- Kris Lotlikar
U.S Senators Dick Durbin and Carol Moseley-Braun are calling for the General Accounting Office to broaden its investigation of drug search procedures at the nation's busiest airport. The two Senators released figures stating that of the 104 strip searches conducted in 1997 at O'Hare international airport, 77 of those involved female suspects. "Our country should be conducting a war on drugs, not a war on women," Senator Moseley-Braun told Reuters. Senator Durbin also commented, "These searches are far more successful at stripping women of their dignity than stripping our nation of its drug supply." The Treasury Department, which has oversight authority over the Customs Service, is conducting its own internal investigation and stated that they would also support the GAO investigation.
The figures released also suggested a trend of racial discrimination in the strip searches. The data shows that almost twice as many black women were searched as white women. O'Hare airport officials deny the claims, stating they do not "target" a certain group of people. "It's never based solely on race, ethnic origin or gender," stated Cherise Miles, spokeswoman for Customs in Chicago to the Illinois Daily Herald. "It could be nervous behavior, it could be the way a person is dressed.

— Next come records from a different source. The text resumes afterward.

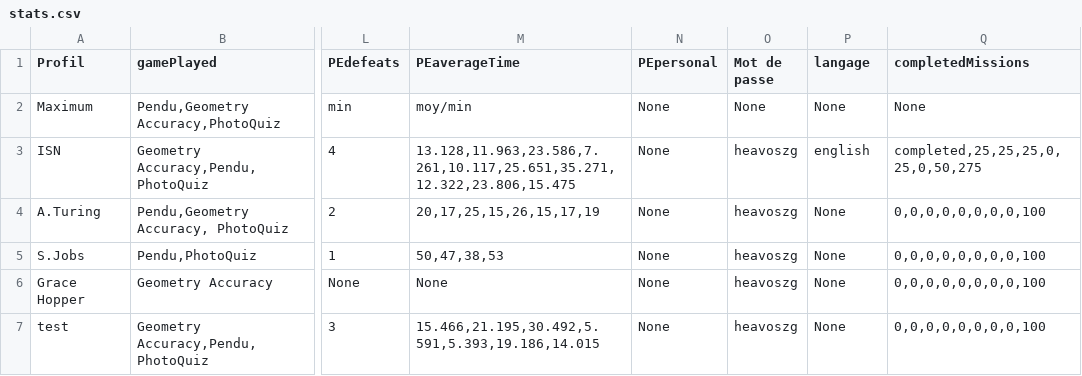
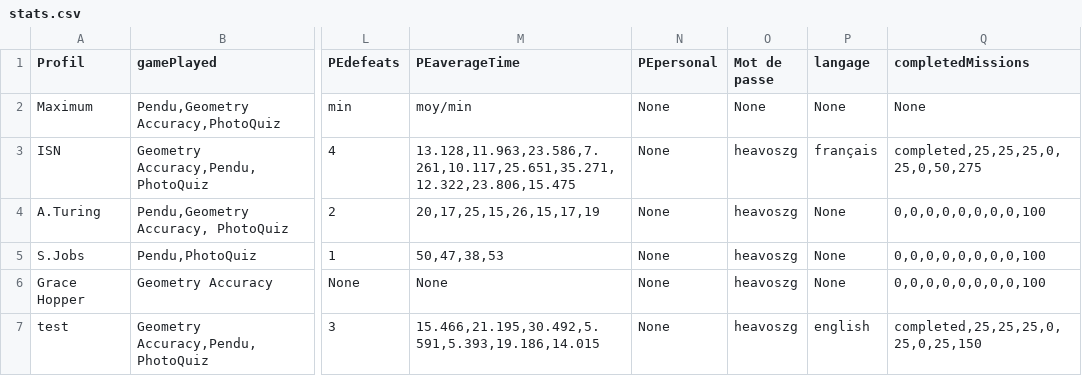
Before and after one commit to PheonBest/NeuroFit, a CSV file: input/stats.csv, drawn as a sheet; only a part is shown, gaps mark what is left out; the diff names each change by its address in the sheet, - before the commit and + after, or states it on an @@ line.

Commit message:
Add files via upload

```diff
--- a/input/stats.csv
+++ b/input/stats.csv
-P3 (langage): english
+P3 (langage): français
-P7 (langage): None
+P7 (langage): english
-Q7 (completedMissions): 0,0,0,0,0,0,0,0,100
+Q7 (completedMissions): completed,25,25,25,0,25,0,25,150
```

It could be where they're coming from." Ed Fox, a Chicago attorney, has filed a lawsuit representing 18 black women subjected to searches in which illegal substances were not found. "I'm pretty confident many more black women were strip searched than what they're admitting to," he stated to the Herald. "They are clearly targeting black women for strip searches without reasonable suspicion. It's purely for harassment."
Effectiveness of the searches is also being questioned. Only 27 of the 104 strip searches turned up drugs. Drugs were found on 25% of the white women searched and only on 17% of the black women. Senator Dick Durbin commented, "It's very difficult to justify what they are doing based on their results." William Spain, spokesperson for the ACLU of Illinois, sees hope in the Senators' concern. He told The Week Online, "For far to long most of our lawmakers have only aided and abetted the worst excesses of America's unwinnable War on Drugs. It is encouraging that a few of them of finally waking up to the fact that so many innocent citizens are routinely stripped of their liberty and dignity as a result of destructive drug policies."